Over a dozen of the top athletes from the Virginia and Maryland Triathlon Series (VTS/MTS), or Kinetic Multisports, qualified for the USAT National Championships in Cleveland, Ohio. In today’s Olympic Distance event, Doug Landau followed over a dozen friends, training partners and teammates out on the course and on the USAT app. The app helped find out where the participants were on the course, their speed, place and expected finish time. Shown here after a terrific finish is TeamUSA member David Stubbs, along with VTS/MTS Masters Champ Don White and their wives, Landau and JMU Physiology professor and top triathlete Connie Peterson at the finish line.
To give an idea how difficult the course was and how steep competition was, David Stubbs, who has won several Kinetic Multisports races outright, including last weeks Culpepper race, managed 35th in his age group, and he had a tremendous bike ride started out at 5:58/mile on the run. He’ll be going to the World Championships in Australia next month! Stephanie Van Bebber, also a top age group competitor who trains with Landau at the Green Lizard Bike Shop indoors during the winter, finished in about 14th in her category despite a strong performance. And perennial podium occupant Gail Waldman, also finished out of the top eight in her grouping, which is the automatic qualifying slot for next year’s World Championships in Lauzanne, Switzerland.
Many other triathletes Landau was following encountered similarly difficult conditions. Stephen Shulman, a 2005 Maccabiah Games teammate, came down from Long Island and encountered an extraordinarily difficult swim. Kim Shoop, fellow Fairfax Bar member Cynthia Revesman, and Worldgate Sport & Health swimmer Joe O’Gorman likewise had their hands full between the wind, delays at the start, and the crowded field. Veteran triathlete Shoop commented after the race that the swim portion was the hardest she had ever encountered.
Landau’s sprint race is not until Sunday. Portions of the challenging bike course is only one lane wide, and some parts of the run course takes racers over a man-made foot bridge that goes over athletes coming out of the water and into the first transition! It makes for many great opportunities for spectators to see bikers, runners and swimmers going in BOTH directions at the same time! Super coach Justin Trolle of Colorado Springs’ Vanguard Endurance could watch his athletes from several vantage points and give them immediate feedback as to their form, time and placement.

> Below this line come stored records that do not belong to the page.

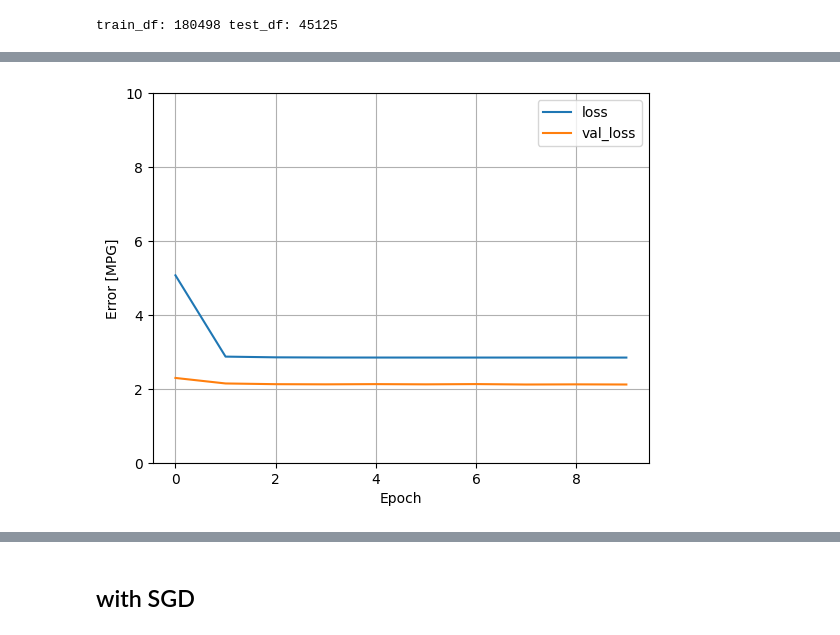
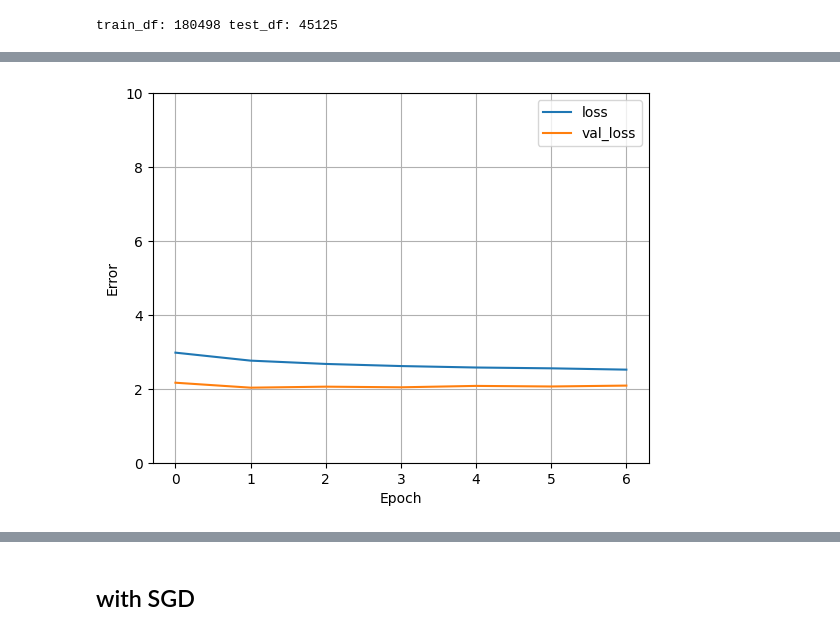
Before and after one commit to Harshvardhan1407/TensorFlow, a Jupyter notebook: deployment/tfx_pipeline.ipynb, the cells around one changed output, grey strips where cells are left out. Saved outputs shown, nothing was run; the diff lists cells and outputs as text; code cells hidden in the pictures.

```diff
--- a/deployment/tfx_pipeline.ipynb
+++ b/deployment/tfx_pipeline.ipynb
@@ -146,2 +98,0 @@ linear_model.compile(optimizer='adam', loss='mean_squared_error')
-# %%
-history = linear_model.fit(train_features, train_labels, epochs=10, batch_size=32, validation_split=0.2)
@@ -203,0 +120,17 @@ array([[ 0.125],
+# %%
+# linear_model = tf.keras.Sequential([
+#     normalizer,
+#     layers.Dense(64, activation='relu',input_shape=(17,)),
+#     layers.Dense(units=1)
+# ])
+# linear_model.compile(optimizer='adam', loss='mean_squared_error')
+
+model = keras.Sequential([
+      normalizer,
+      layers.Dense(64, activation='relu',input_shape=(17,)),
+      layers.Dense(64, activation='relu'),
+      layers.Dense(32, activation='relu'),
+      layers.Dense(16, activation='relu'),
+      layers.Dense(1)])
+
+history = compile_and_fit(model,train_features,train_labels,batch_size= 32)
@@ -204,13 +152,13 @@ array([[ 0.125],
 # %%
 def plot_loss(history):
-  plt.plot(history.history['loss'], label='loss')
-  plt.plot(history.history['val_loss'], label='val_loss')
-  plt.ylim([0, 10])
-  plt.xlabel('Epoch')
-  plt.ylabel('Error [MPG]')
-  plt.legend()
-  plt.grid(True)
+    plt.plot(history.history['loss'], label='loss')
+    plt.plot(history.history['val_loss'], label='val_loss')
+    plt.ylim([0, 10])
+    plt.xlabel('Epoch')
+    plt.ylabel('Error')
+    plt.legend()
+    plt.grid(True)
 
 plot_loss(history)
 # %% [output]
-[figure, old version]
+[figure, new version]
```
Also changed, not shown: parts of 27 cells of this notebook, 1 other file.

The reticulated run course was tough on athletes in light of the tight turns, changes in pace and weaving in and out (especially if you are in one of the later heats). As lawyer Landau is in the 12th heat in Sunday’s Sprint event, he will be having to bike past and run around other racers the entire race, since his swim times have been infamously slow over the last several years since he began concentrating on DUathlon competitions. Hoping for safe race, to finish upright in a very tough category, Landau’s goal is to see if he can again make it to the World Championships as a member of TeamUSA, after missing by one place in April’s DUathlon National Championships. Stay tuned for tomorrow’s repost to see if lawyer Landau can produce more than a pedestrian swim, then ride safely and swiftly over the dangerous bike course and then run faster than his current 7 minutes per mile race pace. It’s a tall order, but this is his “A” race.